Nestled within Massachusetts’ Rutland State Park are the ruins of an old prison complex where drunkards would be put to work growing potatoes for more hardened criminals.
The prison was built in 1903 to house minor offenders such as drunkards and the like, and contained a fully-functioning co-op farm to keep them busy and productive. In addition to the prison-bound potatoes, the farm, which operated on 150 acres of a 914 acre site, also cultivated chickens and dairy cows, producing enough milk to sell to the nearby town of Worcester.
In addition to the farm facilities, the prison facility contained cell blocks, staff housing, and a water tower. In 1907 a tuberculosis hospital was added to the complex to treat the patients.
Due to the fact that the prison grounds were built on a drainage area for the local water supply the whole place was abandoned in 1934, left to crumble in the wood. Today the ruins of the prison are open to the public to hike through and explore. The decaying cement ruins are now covered in graffiti, but are nonetheless an evocative, hidden find.
Know Before You Go
Easy access to the structures (can be reached by car) and each piece is fairly close to the others. Try leaving the same way you came as there are many long roads that are easy to get lost on around that area. The surrounding area is a popular spot for turkey hunting, so be mindful if planning a visit during turkey season (April-May).

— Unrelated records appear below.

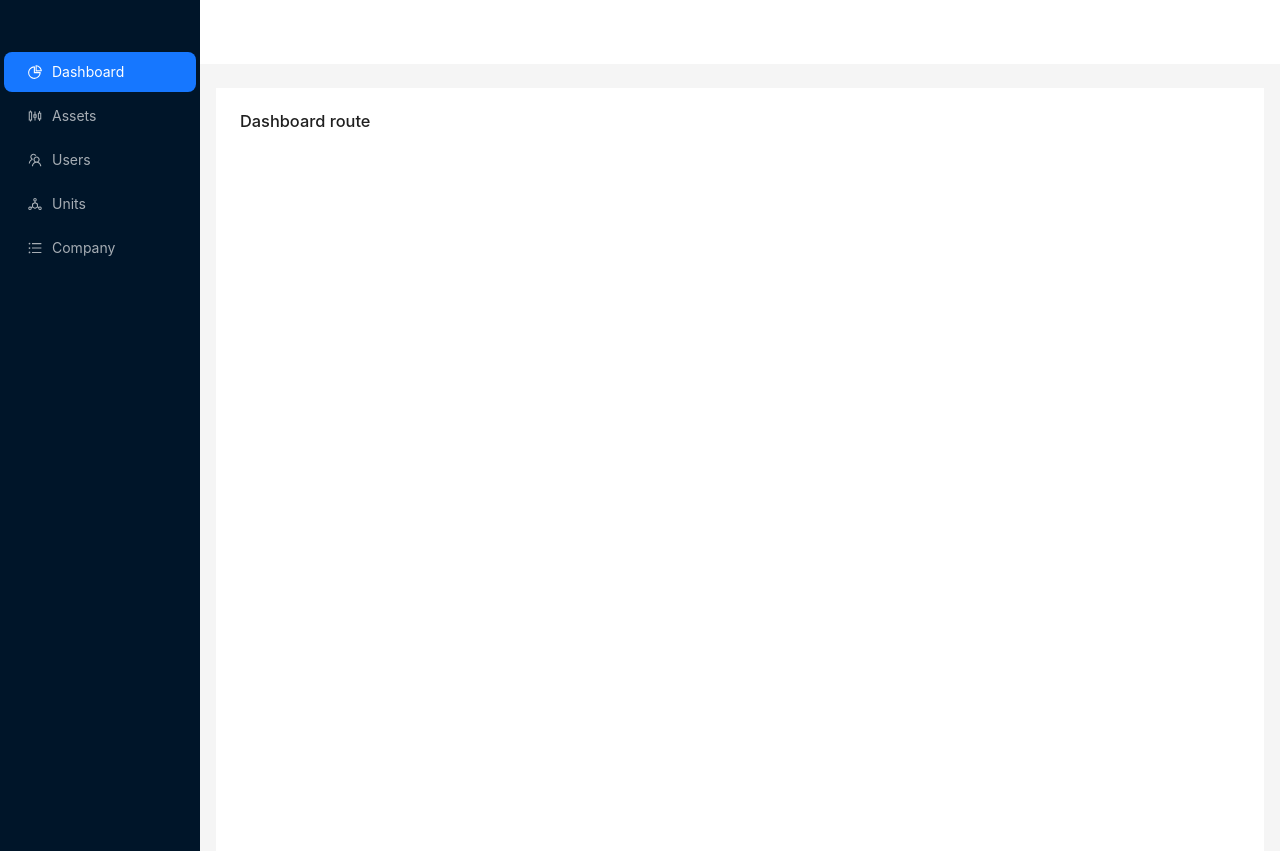
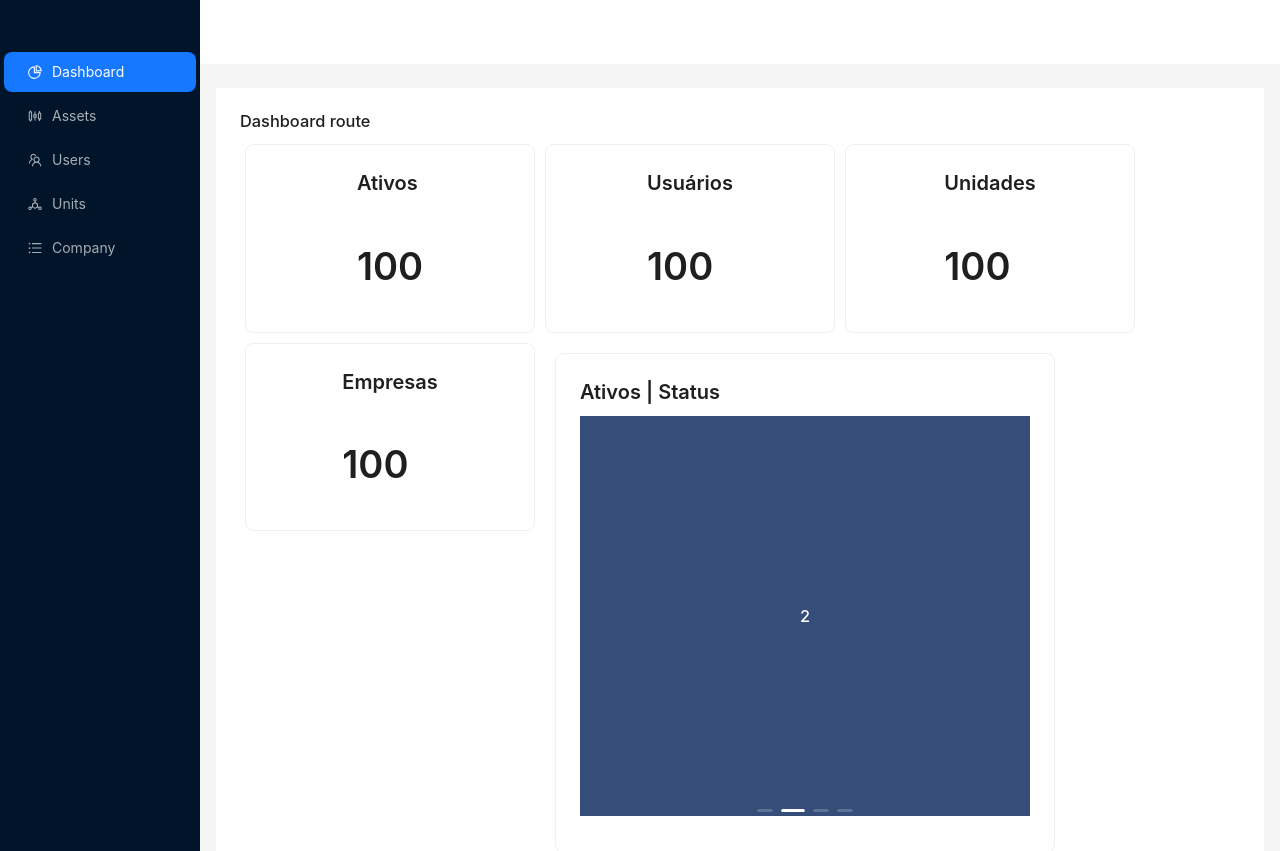
Before and after one commit to biantris/dash, a Next.js app: page / in a window 1280 px wide. Shown: the top 851 px of the page. Built offline with nearby package versions, Linux system fonts and the light colour scheme.

Commit message:
feat(components): add components (#6)

```diff
--- a/app/page.tsx
+++ b/app/page.tsx
@@ -1,5 +1,86 @@
+"use client";
+import { Col, Row, Card, Typography } from "antd";
+import CarouselAssets from "../components/carousel";
+import { GraphBarChart } from "../components/graph";
+
+const { Title } = Typography;
+
 export default function Home() {
   return (
-    <h3>Dashboard route</h3>
+    <>
+      <h3>Dashboard route</h3>
+      <Row>
+        <Col style={{ padding: 5 }}>
+          <Card
+            style={{
+              display: "flex",
+              width: 290,
+              alignItems: "center",
+              justifyContent: "center",
+            }}
+          >
+            <Title level={4}>Ativos</Title>
+            <Title>100</Title>
+          </Card>
+        </Col>
+        <Col style={{ padding: 5 }}>
+          <Card
+            style={{
+              display: "flex",
+              width: 290,
+              alignItems: "center",
+              justifyContent: "center",
+            }}
+          >
+            <Title level={4}>Usuários</Title>
+            <Title>100</Title>
+          </Card>
+        </Col>
+        <Col style={{ padding: 5 }}>
+          <Card
+            style={{
+              display: "flex",
+              width: 290,
+              alignItems: "center",
+              justifyContent: "center",
+            }}
+          >
+            <Title level={4}>Unidades</Title>
+            <Title>100</Title>
+          </Card>
+        </Col>
+        <Col style={{ padding: 5 }}>
+          <Card
+            style={{
+              display: "flex",
+              width: 290,
+              alignItems: "center",
+              justifyContent: "center",
+            }}
+          >
+            <Title level={4}>Empresas</Title>
+            <Title>100</Title>
+          </Card>
+        </Col>
+
+        <Col
+          style={{ padding: 15 }}
+        >
+          <Card style={{ width: 500, height: 500 }}>
+          <Title level={4}>Ativos | Status</Title>
+          <CarouselAssets/>
+          </Card>
+        </Col>
+
+        <Col
+          style={{ padding: 15 }}
+        >
+          <Card style={{ width: 650, height: 500 }}>
+          <Title level={4}>Ativos | Métricas</Title>
+            {/* <GraphBarChart/> */}
+          </Card>
+        </Col>
+      </Row>
+    </>
   );
 }
--- /dev/null
+++ b/components/carousel/index.tsx
@@ -0,0 +1,29 @@
+import React from 'react';
+import { Carousel } from 'antd';
+
+const contentStyle: React.CSSProperties = {
+  height: '400px',
+  color: '#fff',
+  lineHeight: '400px',
+  textAlign: 'center',
+  background: '#364d79',
+};
+
+const CarouselAssets= () => (
+  <Carousel autoplay>
+    <div>
+      <h3 style={contentStyle}>1</h3>
+    </div>
+    <div>
+      <h3 style={contentStyle}>2</h3>
+    </div>
+    <div>
+      <h3 style={contentStyle}>3</h3>
+    </div>
+    <div>
+      <h3 style={contentStyle}>4</h3>
+    </div>
+  </Carousel>
+);
+
+export default CarouselAssets;
--- /dev/null
+++ b/components/graph/index.tsx
@@ -0,0 +1,64 @@
+import React from "react";
+import {
+  Chart as ChartJS,
+  CategoryScale,
+  LinearScale,
+  BarElement,
+  Title,
+  Tooltip,
+  Legend,
+} from "chart.js";
+import { Bar } from "react-chartjs-2";
+
+ChartJS.register(
+  CategoryScale,
+  LinearScale,
+  BarElement,
+  Title,
+  Tooltip,
+  Legend
+);
+
+export const options = {
+  responsive: true,
+  plugins: {
+    legend: {
+      position: "top" as const,
+    },
+    title: {
+      display: true,
+      text: "Chart.js Bar Chart",
+    },
+  },
+};
+
+async function getData() {
+  const res = await fetch(
+    "https://my-json-server.typicode.com/tractian/fake-api/assets"
+  );
+  if (!res.ok) {
+    throw new Error("Failed to fetch data");
+  }
+
+  return res.json();
+}
+
+export const data = {
+  labels,
+  datasets: [
+    {
+      label: "Dataset 1",
+      data: labels.map(() => ({ min: 0, max: 100 })),
+      backgroundColor: "rgba(255, 99, 132, 0.5)",
+    },
+    {
+      label: "Dataset 2",
+      data: labels.map(() => ({ min: 0, max: 100 })),
+      backgroundColor: "rgba(53, 162, 235, 0.5)",
+    },
+  ],
+};
+
+export function GraphBarChart() {
+  return <Bar options={options} data={data} />;
+}
--- a/package.json
+++ b/package.json
@@ -13,10 +13,12 @@
     "@types/react": "18.0.26",
     "@types/react-dom": "18.0.9",
     "antd": "^5.0.4",
+    "chart.js": "^4.0.1",
     "eslint": "8.29.0",
     "eslint-config-next": "13.0.6",
     "next": "13.0.6",
     "react": "18.2.0",
+    "react-chartjs-2": "^5.0.1",
     "react-dom": "18.2.0",
     "typescript": "4.9.3"
   }
--- a/pages/api/hello.ts
+++ /dev/null
@@ -1,13 +0,0 @@
-// Next.js API route support: https://nextjs.org/docs/api-routes/introduction
-import type { NextApiRequest, NextApiResponse } from 'next'
-
-type Data = {
-  name: string
-}
-
-export default function handler(
-  req: NextApiRequest,
-  res: NextApiResponse<Data>
-) {
-  res.status(200).json({ name: 'John Doe' })
-}
```
Also changed, not shown: 1 other file (tests, documents, lock files or other folders).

In the winter, the area is popular with cross country skiiers and snowmobilers and is closed to traffic. You can park at a pull-off on Intervale Rd and walk a bit more than a mile to the site. The paths are well-packed.